» **Activity**
Write out the listing exactly, dropping any picture it contains.

━━ Data in this exercise

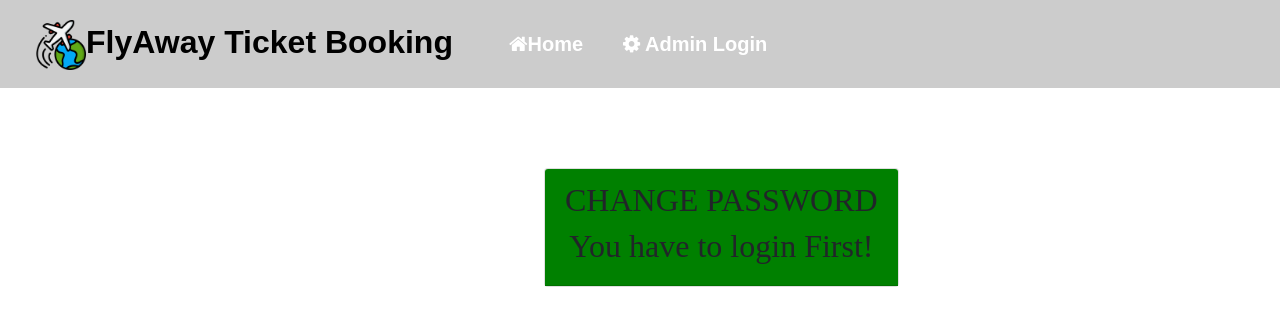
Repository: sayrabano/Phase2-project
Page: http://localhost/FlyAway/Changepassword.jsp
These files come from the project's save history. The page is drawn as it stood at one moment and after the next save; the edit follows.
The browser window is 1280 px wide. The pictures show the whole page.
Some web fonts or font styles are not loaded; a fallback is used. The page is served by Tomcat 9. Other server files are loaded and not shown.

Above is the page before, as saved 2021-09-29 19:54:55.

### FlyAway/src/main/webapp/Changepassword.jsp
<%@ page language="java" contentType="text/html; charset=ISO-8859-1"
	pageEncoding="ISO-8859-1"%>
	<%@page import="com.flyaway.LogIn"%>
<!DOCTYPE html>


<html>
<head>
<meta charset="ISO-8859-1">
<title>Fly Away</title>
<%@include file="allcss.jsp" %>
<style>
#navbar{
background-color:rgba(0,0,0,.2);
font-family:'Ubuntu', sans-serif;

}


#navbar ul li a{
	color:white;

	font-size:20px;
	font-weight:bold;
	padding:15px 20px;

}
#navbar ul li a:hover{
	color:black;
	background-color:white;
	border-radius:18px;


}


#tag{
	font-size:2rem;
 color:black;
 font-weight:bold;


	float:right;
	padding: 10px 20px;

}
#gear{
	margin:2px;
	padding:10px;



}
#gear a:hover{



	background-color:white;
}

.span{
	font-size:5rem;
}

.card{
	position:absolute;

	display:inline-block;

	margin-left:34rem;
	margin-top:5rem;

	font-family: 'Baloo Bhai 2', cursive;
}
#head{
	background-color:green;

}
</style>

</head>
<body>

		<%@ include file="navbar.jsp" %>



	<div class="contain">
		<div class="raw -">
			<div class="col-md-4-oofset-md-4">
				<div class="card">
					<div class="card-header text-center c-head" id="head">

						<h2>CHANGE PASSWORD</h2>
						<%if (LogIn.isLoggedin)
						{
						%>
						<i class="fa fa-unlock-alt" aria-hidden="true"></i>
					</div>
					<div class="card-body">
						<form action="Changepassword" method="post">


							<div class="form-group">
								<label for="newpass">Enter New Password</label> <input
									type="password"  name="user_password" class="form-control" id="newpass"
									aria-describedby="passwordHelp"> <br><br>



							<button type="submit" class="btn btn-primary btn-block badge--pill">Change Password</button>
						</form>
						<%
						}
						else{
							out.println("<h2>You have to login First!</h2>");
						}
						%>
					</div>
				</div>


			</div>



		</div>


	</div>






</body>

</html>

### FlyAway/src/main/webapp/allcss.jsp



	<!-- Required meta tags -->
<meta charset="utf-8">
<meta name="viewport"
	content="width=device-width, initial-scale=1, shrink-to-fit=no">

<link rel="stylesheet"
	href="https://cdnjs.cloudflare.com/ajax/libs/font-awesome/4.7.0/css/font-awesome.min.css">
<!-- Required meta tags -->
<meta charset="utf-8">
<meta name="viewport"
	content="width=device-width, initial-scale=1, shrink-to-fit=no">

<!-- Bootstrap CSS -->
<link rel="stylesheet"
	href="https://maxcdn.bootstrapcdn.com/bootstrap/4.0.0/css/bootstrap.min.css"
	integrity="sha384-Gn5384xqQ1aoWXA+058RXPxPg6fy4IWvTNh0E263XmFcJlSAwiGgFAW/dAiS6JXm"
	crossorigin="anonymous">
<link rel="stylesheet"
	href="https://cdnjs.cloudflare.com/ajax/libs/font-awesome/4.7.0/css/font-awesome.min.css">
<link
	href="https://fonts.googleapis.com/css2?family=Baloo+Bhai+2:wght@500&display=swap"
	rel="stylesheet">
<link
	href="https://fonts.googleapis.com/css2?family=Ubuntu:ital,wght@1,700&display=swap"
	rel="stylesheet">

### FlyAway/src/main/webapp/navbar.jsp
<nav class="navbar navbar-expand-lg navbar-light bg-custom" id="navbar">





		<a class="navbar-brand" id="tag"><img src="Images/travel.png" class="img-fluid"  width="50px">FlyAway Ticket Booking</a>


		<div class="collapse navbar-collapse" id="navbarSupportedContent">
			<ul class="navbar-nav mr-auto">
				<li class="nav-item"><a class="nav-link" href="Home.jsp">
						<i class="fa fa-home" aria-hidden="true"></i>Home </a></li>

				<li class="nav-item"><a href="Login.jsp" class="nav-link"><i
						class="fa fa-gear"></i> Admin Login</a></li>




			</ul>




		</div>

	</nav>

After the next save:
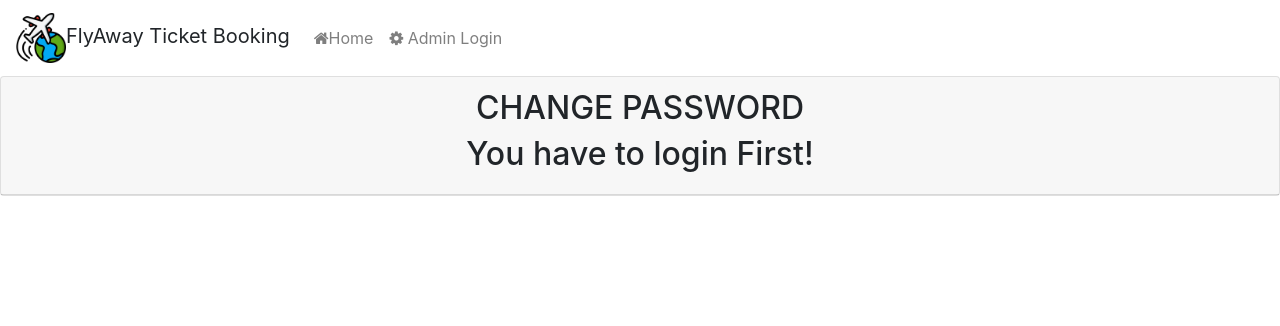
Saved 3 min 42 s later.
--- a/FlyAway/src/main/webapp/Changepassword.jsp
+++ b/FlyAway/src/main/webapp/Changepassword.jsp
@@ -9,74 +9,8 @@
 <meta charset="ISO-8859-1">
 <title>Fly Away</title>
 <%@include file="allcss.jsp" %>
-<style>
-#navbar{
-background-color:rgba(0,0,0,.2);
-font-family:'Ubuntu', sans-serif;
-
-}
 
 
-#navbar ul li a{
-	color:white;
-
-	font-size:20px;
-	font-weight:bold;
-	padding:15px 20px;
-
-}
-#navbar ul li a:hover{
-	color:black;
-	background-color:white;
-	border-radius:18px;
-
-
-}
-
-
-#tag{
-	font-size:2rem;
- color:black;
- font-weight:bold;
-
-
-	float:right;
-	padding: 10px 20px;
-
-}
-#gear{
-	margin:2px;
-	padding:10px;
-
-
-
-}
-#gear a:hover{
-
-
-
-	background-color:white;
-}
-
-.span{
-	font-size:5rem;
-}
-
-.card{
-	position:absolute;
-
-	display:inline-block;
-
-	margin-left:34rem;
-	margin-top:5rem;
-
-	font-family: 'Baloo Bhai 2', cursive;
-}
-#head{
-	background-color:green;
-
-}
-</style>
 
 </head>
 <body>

━━━━

» **Exercise solution**
Repository: sayrabano/Phase2-project
Page: http://localhost/FlyAway/Changepassword.jsp
These files come from the project's save history. The page is drawn as it stood at one moment and after the next save; the edit follows.
The browser window is 1280 px wide. The pictures show the whole page.
Some web fonts or font styles are not loaded; a fallback is used. The page is served by Tomcat 9. Other server files are loaded and not shown.

Above is the page before, as saved 2021-09-29 19:54:55.

### FlyAway/src/main/webapp/Changepassword.jsp
<%@ page language="java" contentType="text/html; charset=ISO-8859-1"
	pageEncoding="ISO-8859-1"%>
	<%@page import="com.flyaway.LogIn"%>
<!DOCTYPE html>


<html>
<head>
<meta charset="ISO-8859-1">
<title>Fly Away</title>
<%@include file="allcss.jsp" %>
<style>
#navbar{
background-color:rgba(0,0,0,.2);
font-family:'Ubuntu', sans-serif;

}


#navbar ul li a{
	color:white;

	font-size:20px;
	font-weight:bold;
	padding:15px 20px;

}
#navbar ul li a:hover{
	color:black;
	background-color:white;
	border-radius:18px;


}


#tag{
	font-size:2rem;
 color:black;
 font-weight:bold;


	float:right;
	padding: 10px 20px;

}
#gear{
	margin:2px;
	padding:10px;



}
#gear a:hover{



	background-color:white;
}

.span{
	font-size:5rem;
}

.card{
	position:absolute;

	display:inline-block;

	margin-left:34rem;
	margin-top:5rem;

	font-family: 'Baloo Bhai 2', cursive;
}
#head{
	background-color:green;

}
</style>

</head>
<body>

		<%@ include file="navbar.jsp" %>



	<div class="contain">
		<div class="raw -">
			<div class="col-md-4-oofset-md-4">
				<div class="card">
					<div class="card-header text-center c-head" id="head">

						<h2>CHANGE PASSWORD</h2>
						<%if (LogIn.isLoggedin)
						{
						%>
						<i class="fa fa-unlock-alt" aria-hidden="true"></i>
					</div>
					<div class="card-body">
						<form action="Changepassword" method="post">


							<div class="form-group">
								<label for="newpass">Enter New Password</label> <input
									type="password"  name="user_password" class="form-control" id="newpass"
									aria-describedby="passwordHelp"> <br><br>



							<button type="submit" class="btn btn-primary btn-block badge--pill">Change Password</button>
						</form>
						<%
						}
						else{
							out.println("<h2>You have to login First!</h2>");
						}
						%>
					</div>
				</div>


			</div>



		</div>


	</div>






</body>

</html>

### FlyAway/src/main/webapp/allcss.jsp



	<!-- Required meta tags -->
<meta charset="utf-8">
<meta name="viewport"
	content="width=device-width, initial-scale=1, shrink-to-fit=no">

<link rel="stylesheet"
	href="https://cdnjs.cloudflare.com/ajax/libs/font-awesome/4.7.0/css/font-awesome.min.css">
<!-- Required meta tags -->
<meta charset="utf-8">
<meta name="viewport"
	content="width=device-width, initial-scale=1, shrink-to-fit=no">

<!-- Bootstrap CSS -->
<link rel="stylesheet"
	href="https://maxcdn.bootstrapcdn.com/bootstrap/4.0.0/css/bootstrap.min.css"
	integrity="sha384-Gn5384xqQ1aoWXA+058RXPxPg6fy4IWvTNh0E263XmFcJlSAwiGgFAW/dAiS6JXm"
	crossorigin="anonymous">
<link rel="stylesheet"
	href="https://cdnjs.cloudflare.com/ajax/libs/font-awesome/4.7.0/css/font-awesome.min.css">
<link
	href="https://fonts.googleapis.com/css2?family=Baloo+Bhai+2:wght@500&display=swap"
	rel="stylesheet">
<link
	href="https://fonts.googleapis.com/css2?family=Ubuntu:ital,wght@1,700&display=swap"
	rel="stylesheet">

### FlyAway/src/main/webapp/navbar.jsp
<nav class="navbar navbar-expand-lg navbar-light bg-custom" id="navbar">





		<a class="navbar-brand" id="tag"><img src="Images/travel.png" class="img-fluid"  width="50px">FlyAway Ticket Booking</a>


		<div class="collapse navbar-collapse" id="navbarSupportedContent">
			<ul class="navbar-nav mr-auto">
				<li class="nav-item"><a class="nav-link" href="Home.jsp">
						<i class="fa fa-home" aria-hidden="true"></i>Home </a></li>

				<li class="nav-item"><a href="Login.jsp" class="nav-link"><i
						class="fa fa-gear"></i> Admin Login</a></li>




			</ul>




		</div>

	</nav>

After the next save:
Saved 3 min 42 s later.
--- a/FlyAway/src/main/webapp/Changepassword.jsp
+++ b/FlyAway/src/main/webapp/Changepassword.jsp
@@ -9,74 +9,8 @@
 <meta charset="ISO-8859-1">
 <title>Fly Away</title>
 <%@include file="allcss.jsp" %>
-<style>
-#navbar{
-background-color:rgba(0,0,0,.2);
-font-family:'Ubuntu', sans-serif;
-
-}
 
 
-#navbar ul li a{
-	color:white;
-
-	font-size:20px;
-	font-weight:bold;
-	padding:15px 20px;
-
-}
-#navbar ul li a:hover{
-	color:black;
-	background-color:white;
-	border-radius:18px;
-
-
-}
-
-
-#tag{
-	font-size:2rem;
- color:black;
- font-weight:bold;
-
-
-	float:right;
-	padding: 10px 20px;
-
-}
-#gear{
-	margin:2px;
-	padding:10px;
-
-
-
-}
-#gear a:hover{
-
-
-
-	background-color:white;
-}
-
-.span{
-	font-size:5rem;
-}
-
-.card{
-	position:absolute;
-
-	display:inline-block;
-
-	margin-left:34rem;
-	margin-top:5rem;
-
-	font-family: 'Baloo Bhai 2', cursive;
-}
-#head{
-	background-color:green;
-
-}
-</style>
 
 </head>
 <body>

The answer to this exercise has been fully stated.